Today, we’re excited to announce that the Prince Albert Model Forest has been chosen as a 2019 The North Face Canada Explore Fund grant recipient! Thank you so much to summer student Aidan Wikenhauser for your work in writing this grant.   With the support of The North Face Canada, we will be seeking to

Stewards for the Land Program

Empowering the next generation of resource management professionals to take charge in their communities. “Don’t underestimate your stories, and tell them proudly.” This is the message that Gord Vaadeland, executive director of the Canadian Parks and Wilderness Society Saskatchewan (CPAWS-SK) had to impart upon 31 young people from First Nations communities across Saskatchewan this March.

Grassroots Stewardship – Best Practices
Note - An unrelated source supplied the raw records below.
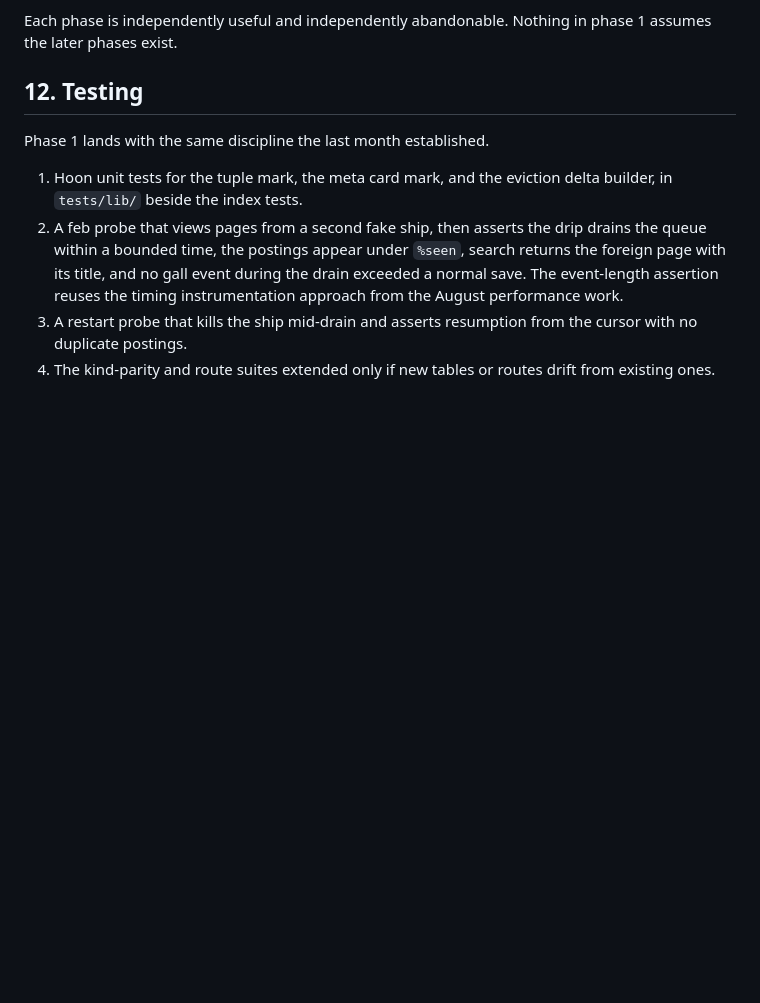
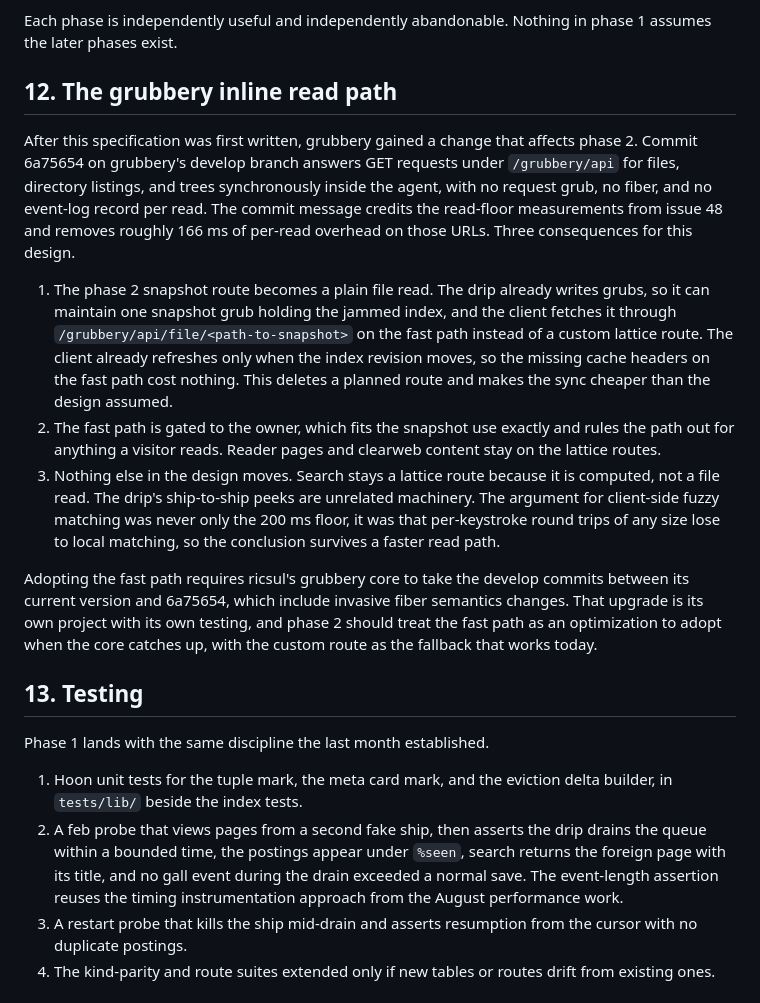
Before and after one commit to nisfeb/lattice, a Markdown page: docs/catalog-v2.md, the part around the change. Drawn GitHub-style; blank space fills up the shorter version.

Commit message:
docs: the catalog spec learns about the inline read path
Grubbery develop commit 6a75654 answers file reads under /grubbery/api
synchronously, no request grub, no fiber, no event-log record. Phase 2
snapshot sync becomes a plain fast-path file read instead of a custom
route, the owner gate fits that use exactly, and the client-side fuzzy
argument survives because per-keystroke round trips of any size lose to
local matching. Adoption waits on the ricsul core catching up to the
develop commits between here and there, which include invasive fiber
semantics changes, so the custom route stays as the working fallback.

```diff
--- a/docs/catalog-v2.md
+++ b/docs/catalog-v2.md
@@ -323,7 +323,42 @@ Every growth axis has a cap and an eviction path.
 Each phase is independently useful and independently abandonable. Nothing
 in phase 1 assumes the later phases exist.
 
-## 12. Testing
+## 12. The grubbery inline read path
+
+After this specification was first written, grubbery gained a change that
+affects phase 2. Commit 6a75654 on grubbery's develop branch answers GET
+requests under `/grubbery/api` for files, directory listings, and trees
+synchronously inside the agent, with no request grub, no fiber, and no
+event-log record per read. The commit message credits the read-floor
+measurements from issue 48 and removes roughly 166 ms of per-read
+overhead on those URLs. Three consequences for this design.
+
+1. The phase 2 snapshot route becomes a plain file read. The drip already
+   writes grubs, so it can maintain one snapshot grub holding the jammed
+   index, and the client fetches it through
+   `/grubbery/api/file/<path-to-snapshot>` on the fast path instead of a
+   custom lattice route. The client already refreshes only when the index
+   revision moves, so the missing cache headers on the fast path cost
+   nothing. This deletes a planned route and makes the sync cheaper than
+   the design assumed.
+2. The fast path is gated to the owner, which fits the snapshot use
+   exactly and rules the path out for anything a visitor reads. Reader
+   pages and clearweb content stay on the lattice routes.
+3. Nothing else in the design moves. Search stays a lattice route because
+   it is computed, not a file read. The drip's ship-to-ship peeks are
+   unrelated machinery. The argument for client-side fuzzy matching was
+   never only the 200 ms floor, it was that per-keystroke round trips of
+   any size lose to local matching, so the conclusion survives a faster
+   read path.
+
+Adopting the fast path requires ricsul's grubbery core to take the
+develop commits between its current version and 6a75654, which include
+invasive fiber semantics changes. That upgrade is its own project with
+its own testing, and phase 2 should treat the fast path as an
+optimization to adopt when the core catches up, with the custom route as
+the fallback that works today.
+
+## 13. Testing
 
 Phase 1 lands with the same discipline the last month established.
 
```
One of the Prince Albert Model Forest’s joint projects with the University of Saskatchewan’s Community Engaged History Collaboratorium this summer was the authorship of a best practices handbook for use by government, industry, academia, and any other interested third party who wishes to interact with an Indigenous community for research or land-use planning. Follow this